Author: Jeron Rennie
A new Centers for Disease Control and Prevention (CDC) report shows a trend they don’t want to see.
A Morbidity and Mortality Weekly Report (MMWR) shows that from 2001-2013, smokeless tobacco use increased significantly among high school athletes, but not with non-athletes.
The report also found there was lower use of combustible tobacco products among athletes than non-athletes. The CDC said that could be due, in part, to an awareness of the negative consequences on athletic performance. However, they say the use of smokeless tobacco suggests they find those products as being harmless.
“When you see it in the media and you see all those athletes that you’re looking up to as a younger student and trying to reach some of the goals that they’ve reached,” said Freeborn County Drug-Free Coalition Prevention Coordinator Lana Howe. “It definitely plays a large impact on you as a youth.”
The CDC said using smokeless tobacco can, however, adversely impact athletic performance and lead to disease and early death since they contain nicotine, toxins and carcinogens.

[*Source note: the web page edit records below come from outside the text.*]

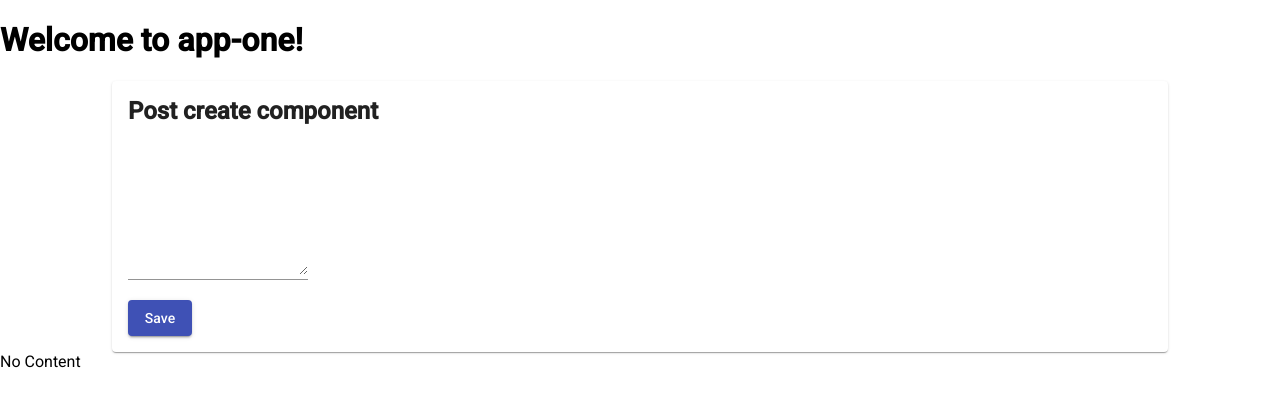
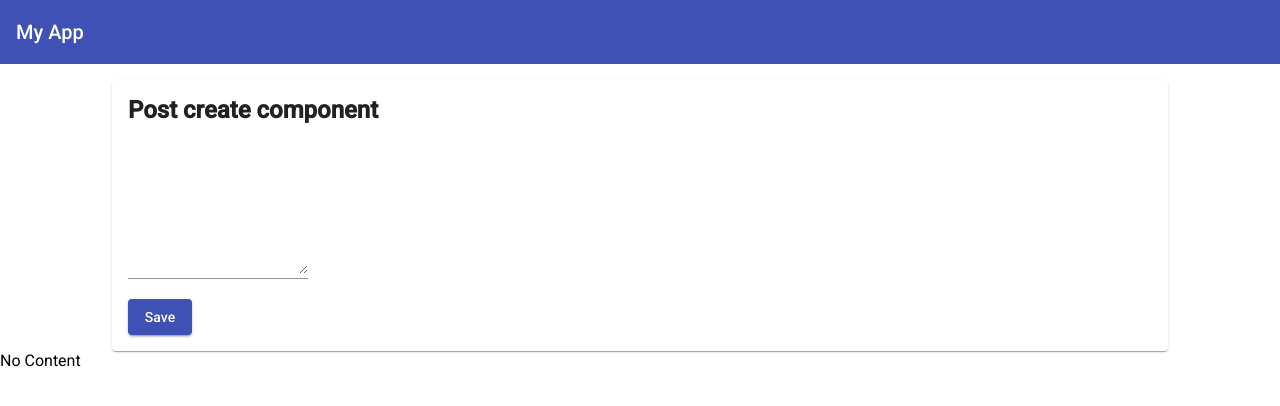
Before and after one commit to Sarfarazsajjad/MEAN-Workshop-Angular, an Angular app: page / in a window 1280 px wide. Shown: the top 406 px of the page. Built offline with nearby package versions, Linux system fonts and the light colour scheme.

Commit message:
Create header component for Angular Material Toolbar

```diff
--- a/src/app/app.component.css
+++ b/src/app/app.component.css
@@ -0,0 +1,3 @@
+main {
+  margin-top: 1rem;
+}
--- a/src/app/app.component.html
+++ b/src/app/app.component.html
@@ -1,5 +1,5 @@
-<h1>
-  Welcome to {{ title }}!
-</h1>
+<app-header></app-header>
 
-<app-post-create></app-post-create>
+<main>
+  <app-post-create></app-post-create>
+</main>
--- /dev/null
+++ b/src/app/header/header.component.html
@@ -0,0 +1 @@
+<mat-toolbar color="primary">My App</mat-toolbar>
--- a/src/app/posts/post-create/post-create.component.html
+++ b/src/app/posts/post-create/post-create.component.html
@@ -1,8 +1,6 @@
 <mat-card>
   <h2>Post create component</h2>
-  <!-- binding element property -->
   <mat-form-field>
-
     <textarea matInput cols="30" rows="6" [(ngModel)]="enteredValue"></textarea>
   </mat-form-field>
   <div>
@@ -11,5 +9,5 @@
 
 
 </mat-card>
-<!-- string interpolation -->
+
 {{newPost}}
```
Also changed, not shown: src/app/app.module.ts (+11 -3 lines), src/app/header/header.component.ts (added, +10 -0 lines), src/app/header/header.component.css (added).
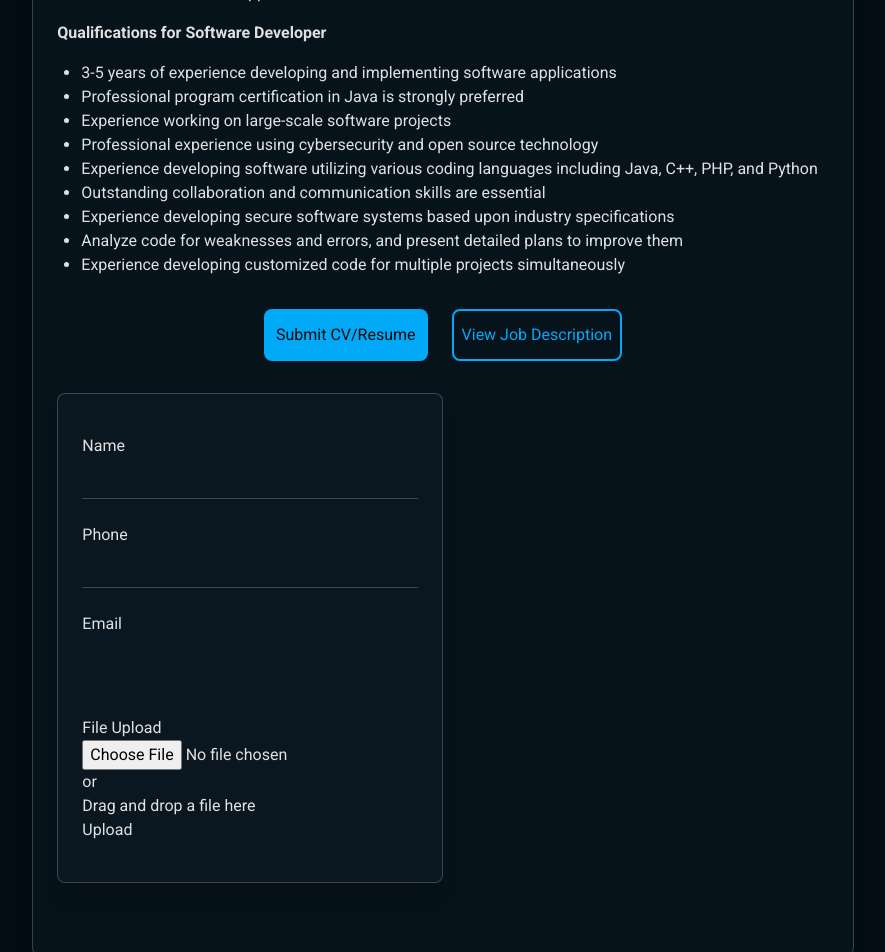
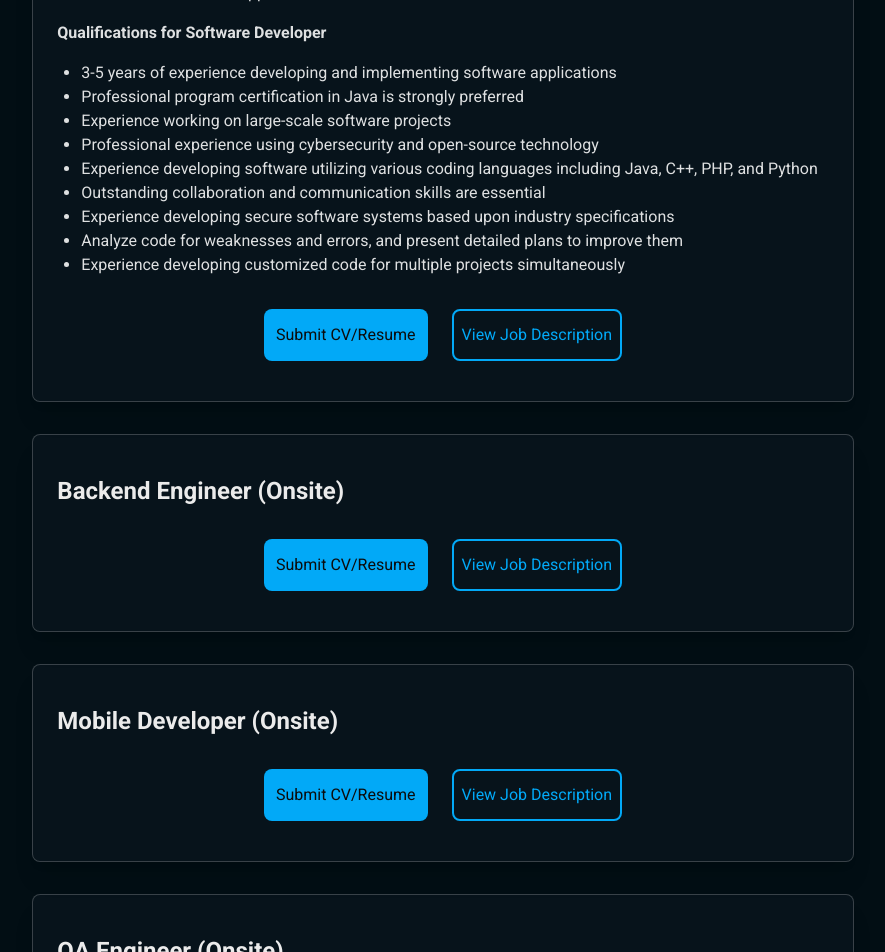
Before and after one commit to saadsrabon/dashurcorporate, a React (Vite) app: page /career in a window 1280 px wide. Shown: the part 1140-2092 px from the top of the page, without its empty margins (197-1082 px from the left). Built offline with nearby package versions, Linux system fonts and the light colour scheme; what react-chatbot-kit would draw is missing.

Commit message:
2024-01-24 18:24:12 - job button added

```diff
--- a/src/components/JobDescription.jsx
+++ b/src/components/JobDescription.jsx
@@ -9,7 +9,7 @@ const JobDescription = ({job}) => {
         <p className='mb-4'>{job?.overview}</p>
         <p className='my-2 font-bold'>Responsibilities for  {job?.jobtitle}</p>
         <ul className='list-disc ml-6'>
-            {job?.responsiblities.map((item) => (<li className='' key={item}>{item}</li>))}
+            {job?.responsibilities.map((item) => (<li className='' key={item}>{item}</li>))}
         </ul>
         <p className='my-4 font-bold'>Qualifications for {job?.jobtitle}</p>
         <ul className='list-disc ml-6'>
--- a/src/components/SingleJob.jsx
+++ b/src/components/SingleJob.jsx
@@ -1,23 +1,27 @@
 /* eslint-disable react/prop-types */
 
+import { useState } from 'react';
 import CardWrapper from './CardWrapper'
 import JobDescription from './JobDescription'
 import UploadResume from './UploadResume'
 
 const SingleJob = ({job ,handleOpen ,isActive}) => {
+  const [openResume, setOpenResume] = useState(0);
   return (
-    <CardWrapper >
+    <CardWrapper>
+      <div className='relative'>
     <div className="mb-8 ">
       <h2 className="font-sans text-2xl font-bold mb-4 text-light-text dark:text-dark-text ">{job?.jobtitle} ({job?.jobType})</h2>
       {isActive  ?<JobDescription job={job}/>:""}
     </div>
     <div className="flex flex-col md:flex-row justify-center md:space-x-6 mt-4">
-      <button className="mb-2 md:mb-0 px-3 py-2 text-[#0C0C0C] text-base font-medium rounded-lg bg-light-primary">Submit CV/Resume</button>
+      <button onClick={()=>setOpenResume(job?.id)} className="mb-2 md:mb-0 px-3 py-2 text-[#0C0C0C] text-base font-medium rounded-lg bg-light-primary">Submit CV/Resume</button>
       <button onClick={handleOpen} className="px-2 py-3 text-light-primary text-base font-medium rounded-lg bg-transparent border-light-primary border-2" >View Job Description</button>
     </div>
+{openResume ==job.id && <div className='absolute top-[50%] left-[50%] translate-y-[-50%] translate-x-[-50%]'>
+      <UploadResume/>
+    </div>}
 
-    <div>
-      <UploadResume/>
     </div>
   </CardWrapper>
   )
--- a/src/components/UploadResume.jsx
+++ b/src/components/UploadResume.jsx
@@ -17,6 +17,10 @@ const UploadResume = () => {
 
     const handleDragOver = (event) => {
       event.preventDefault();
+      const file = event.dataTransfer.files[0];
+
+        setSelectedFile(file);
+
     };
 
     const handleUpload = () => {
@@ -30,8 +34,8 @@ const UploadResume = () => {
     };
 
     return (
-      <div className="w-[50%]">
-         <CardWrapper>
+      <div className="w-full">
+         <div className="rounded-lg border border-solid border-white border-opacity-20 dark:bg-gray-800 dark:opacity-100 bg-white bg-opacity-20 shadow-xl px-6 py-10 my-8">
        <form className="">
         <div className="mb-6" >
           <label className="block" htmlFor="name">Name</label>
@@ -43,18 +47,26 @@ const UploadResume = () => {
         </div>
         <div className="mb-6">
           <label className="block" htmlFor="email">Email</label>
-          <input className="appearance-none bg-transparent w-full py-4" type="email" name="email" />
+          <input className="appearance-none bg-transparent w-full py-2 outline-none border-b-[0.5px] border-[#454545]" type="email" name="email" />
         </div>
       <div className="file-upload" onDrop={handleDrop} onDragOver={handleDragOver}>
-        <h2>File Upload</h2>
-        <input className="apperance-none" type="file" accept=".docx, .pdf" onChange={handleFileChange} />
-        <p>or</p>
-        <p>Drag and drop a file here</p>
-        {selectedFile && <p>Selected file: {selectedFile.name}</p>}
-        <button className="" onClick={handleUpload}>Upload</button>
+
+        <input className="apperance-none hidden" type="file" accept=".docx, .pdf" onChange={handleFileChange} />
+
+
+
+      <div className="flex flex-col items-center justify-center py-5 px-4 border-white border-opacity-20 rounded-lg border ">
+      <p>Upload or drop your resume in the Word, Google Doc, PDF format</p>
+      {selectedFile && <p>Selected file: {selectedFile.name}</p>}
+      <button onClick={handleUpload} className="mb-2 mt-4  md:mb-0 px-3 py-2 text-[#0C0C0C] text-base font-medium rounded-lg bg-light-primary" >View Job Description</button>
+      </div>
+
+        <div  className="flex justify-center">
+        <button  className=" w-[60%] mb-2 mt-8 md:mb-0 px-8 py-2 text-[#0C0C0C] text-base font-medium rounded-lg bg-light-primary" >Submit</button>
+        </div>
       </div>
       </form>
-      </CardWrapper>
+      </div>
       </div>
 
     );
--- a/src/utils/job.json
+++ b/src/utils/job.json
@@ -1,10 +1,10 @@
 [
-    {   "id":1,
+  {
+    "id": 1,
     "jobtitle": "Software Developer",
-        "description": "Develops software solutions by studying information needs; conferring with users; studying systems flow, data usage, and work processes; investigating problem areas; following the software development lifecycle.",
-        "jobType":"Onsite",
-        "overview":"Dashur AI, LLC. is one of the leading companies in our field in the area. We are hiring a talented Software Developer professional to join our team. If you're excited to be part of a winning team, Dashur AI is a great place to grow your career.",
-        "responsiblities":[
+    "jobType": "Onsite",
+    "overview": "Dashur AI, LLC. is one of the leading companies in our field in the area. We are hiring a talented Software Developer professional to join our team. If you're excited to be part of a winning team, Dashur AI is a great place to grow your career.",
+    "responsibilities": [
       "Collaborate with team members to determine best practices and client requirements for software",
       "Develop intuitive software that meets and exceeds the needs of the company",
       "Professionally maintain all software and create updates regularly to address customer and company concerns",
@@ -18,7 +18,7 @@
       "3-5 years of experience developing and implementing software applications",
       "Professional program certification in Java is strongly preferred",
       "Experience working on large-scale software projects",
-            "Professional experience using cybersecurity and open source technology",
+      "Professional experience using cybersecurity and open-source technology",
       "Experience developing software utilizing various coding languages including Java, C++, PHP, and Python",
       "Outstanding collaboration and communication skills are essential",
       "Experience developing secure software systems based upon industry specifications",
@@ -26,32 +26,115 @@
       "Experience developing customized code for multiple projects simultaneously"
     ]
   },
-    {   "id":2,
-        "jobtitle": "Software Engineer",
-        "description": "Develops software solutions by studying information needs; conferring with users; studying systems flow, data usage, and work processes; investigating problem areas; following the software development lifecycle.",
-        "jobType":"Onsite",
-        "overview":"Dashur AI, LLC. is one of the leading companies in our field in the area. We are hiring a talented Software Developer professional to join our team. If you're excited to be part of a winning team, Dashur AI is a great place to grow your career.",
-        "responsiblities":[
-            "Collaborate with team members to determine best practices and client requirements for software",
-            "Develop intuitive software that meets and exceeds the needs of the company",
-            "Professionally maintain all software and create updates regularly to address customer and company concerns",
-            "Analyze and test programs and products before formal launch",
-            "Troubleshoot coding problems quickly and efficiently to ensure a productive workplace",
-            "Ensure software security by developing programs to actively monitor the sharing of private information",
-            "Actively seek ways to improve business software processes and interactions",
-            "Aid and support the coaching and training of other team members to ensure all employees are confident in the use of software applications"
+  {
+    "id": 2,
+    "jobtitle": "Backend Engineer",
+    "jobType": "Onsite",
+    "overview": "Dashur AI, Inc., we are the leading company in our industry in the Las Vegas area. We are hiring an experienced Backend Engineer to help us continue growth. If you're dedicated and ambitious, Dashur AI, Inc. is an excellent place to grow your career!",
+    "responsibilities": [
+      "Generate recyclable code libraries",
+      "Implement ongoing security systems",
+      "Attend regular meetings with the frontend team to expose weaknesses and problems",
+      "Routinely inspect server code for speed optimization",
+      "Conceptualize and implement solutions for data storage",
+      "Configure usability of all front-side applications",
+      "Maintain a stable server without any downtime",
+      "Keep a backup library before any large changes to servers"
     ],
     "qualification": [
-            "3-5 years of experience developing and implementing software applications",
-            "Professional program certification in Java is strongly preferred",
-            "Experience working on large-scale software projects",
-            "Professional experience using cybersecurity and open source technology",
-            "Experience developing software utilizing various coding languages including Java, C++, PHP, and Python",
-            "Outstanding collaboration and communication skills are essential",
-            "Experience developing secure software systems based upon industry specifications",
-            "Analyze code for weaknesses and errors, and present detailed plans to improve them",
-            "Experience developing customized code for multiple projects simultaneously"
+      "5+ years of experience in a related field",
+      "Large capacity for attention to detail",
+      "Ability to meet tight deadlines",
+      "Capable of prioritizing multiple projects to meet goals without management oversight",
+      "Vast knowledge of PHP, Python, Ruby, Java, .NET, JavaScript, etc.",
+      "Familiarity with front-side platforms such JAVA, HTML5 and CSS3",
+      "In-depth knowledge of AWS, Azure, and Firebase",
+      "Understanding of accessibility and server compliance",
+      "Previous experience working with multiple platforms such as Desktop, Mobile, Tablet, etc.",
+      "Experience with Kubernetes and Docker."
+    ]
+  },
+  {
+    "id": 3,
+    "jobtitle": "Mobile Developer",
+    "jobType": "Onsite",
+    "overview": "Dashur AI, LLC is an emerging tech firm in the Las Vegas metropolitan area. We are looking to hire an experienced Mobile Developer to help us keep growing. If you're hard-working and dedicated, Dashur AI is an excellent place to grow your career.",
+    "responsibilities": [
+      "Identify and plan for new features",
+      "Develop application programming interfaces (APIs) to support mobile functionality",
+      "Suggest and implement new mobile products, applications, and protocols",
+      "Remain up to date with the terminology, concepts, and best practices for coding mobile apps",
+      "Work closely with colleagues to constantly innovate app functionality and design",
+      "Use and adapt existing web applications for apps",
+      "Write unit and UI tests to identify malfunctions",
+      "Communicate with users to understand their needs and experiences"
+    ],
+    "qualification": [
+      "4+ years of demonstrable experience",
+      "Demonstrable portfolio of released applications on the App store or the Android market",
+      "Extensive knowledge of at least one programming language like Swift and Java",
+      "Familiarity with OOP design principles",
+      "Experience with third-party libraries and APIs",
+      "Superior analytical skills with a good problem-solving attitude",
+      "Ability to perform in a team environment",
+      "Strong oral and written communication skills",
+      "Ability to interpret and follow technical plans",
+      "Knowledge of Jira, Git, or Basecamp"
+    ]
+  },
+  {
+    "id": 4,
+    "jobtitle": "QA Engineer",
+    "jobType": "Onsite",
+    "overview": "Dashur AI, LLC. is one of the leading companies in our field in the area. We are hiring a talented QA Engineer professional to join our team. If you're excited to be part of a winning team, Dashur AI is a great place to grow your career.",
+    "responsibilities": [
+      "Create tests to identify software problems",
+      "Analyze bugs and errors found during testing",
+      "Document results of tests for the software development team",
+      "Recommend improvements in software to enhance user experiences",
+      "Motivate the development process for efficiency and performance",
+      "Works together with the software developer to enhance and improve programs",
+      "Research and compare similar competitor products",
+      "Maintain updated knowledge of industry trends and advancements"
+    ],
+    "qualification": [
+      "Extensive experience in software development and testing",
+      "High proficiency in computer technology and programming languages",
+      "Strong knowledge of Linux and Microsoft Windows",
+      "Familiarity with Amazon web services",
+      "In-depth understanding of Java, Python, SQL, C++ and XML",
+      "Knowledge of Jira, Basecamp, and Discord are helpful",
+      "Exceptional attention to detail",
+      "Excellent analytical and problem-solving skills",
+      "Good oral and written communication skills",
+      "Great team player and able to work efficiently with minimal supervision"
+    ]
+  },
+  {
+    "id": 5,
+    "jobtitle": "iOS Engineer",
+    "jobType": "Onsite",
+    "overview": "Dashur AI, LLC. is one of the leading companies in our field in the area. We are hiring a talented iOS Engineer professional to join our team. If you're excited to be part of a winning team, Dashur AI is a great place to grow your career.",
+    "responsibilities": [
+      "Design and build applications for iOS platforms",
+      "Ensure performance and quality of the application",
+      "Collaborate with cross-functional team to define and design the app",
+      "Perform checks on correct functionality of the app",
+      "Integrate application with backend tools such as cloud, APIs, and push notifications",
+      "Responsible for helping maintain code quality, organization, and automation",
+      "Responsible for providing prototypes and proofs of concepts",
+      "Use encryption tools to safeguard content"
+    ],
+    "qualification": [
+      "IT Certification, required",
+      "Expert in Objective-C or Swift programming",
+      "UI and UX experience",
+      "Proficiency with 2D and 3D graphics frameworks",
+      "Experience with iOS frameworks",
+      "Adept with benchmarking and modification",
+      "Familiar with Apple's design principles and interface guidelines",
+      "Proficiency with offline storage, threading, and performance tuning",
+      "Knowledgeable of cloud's message API and push notifications"
     ]
   }
-
 ]
--- a/src/utils/services.json
+++ b/src/utils/services.json
@@ -34,7 +34,7 @@
         "title":"SEO",
         "description":"Boost your online presence and climb search engine rankings with our SEO expertise. Our tailored strategies focus on traffic.",
         "image":"https://i.ibb.co/nsDS3Mc/image-20.png",
-        "bgColor":"bg-red-500"
+        "bgColor":""
     },
     {
         "title":"AI INTEGRATION",
```
Also changed, not shown: src/pages/About.jsx (+13 -8 lines), src/shared/NavBar.jsx (+35 -2 lines), src/assets/markets.png (added). Lines whose indentation alone changed are shown as unchanged.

Several athletes with a history of smokeless tobacco use have been diagnosed with, or died from, oral cancer.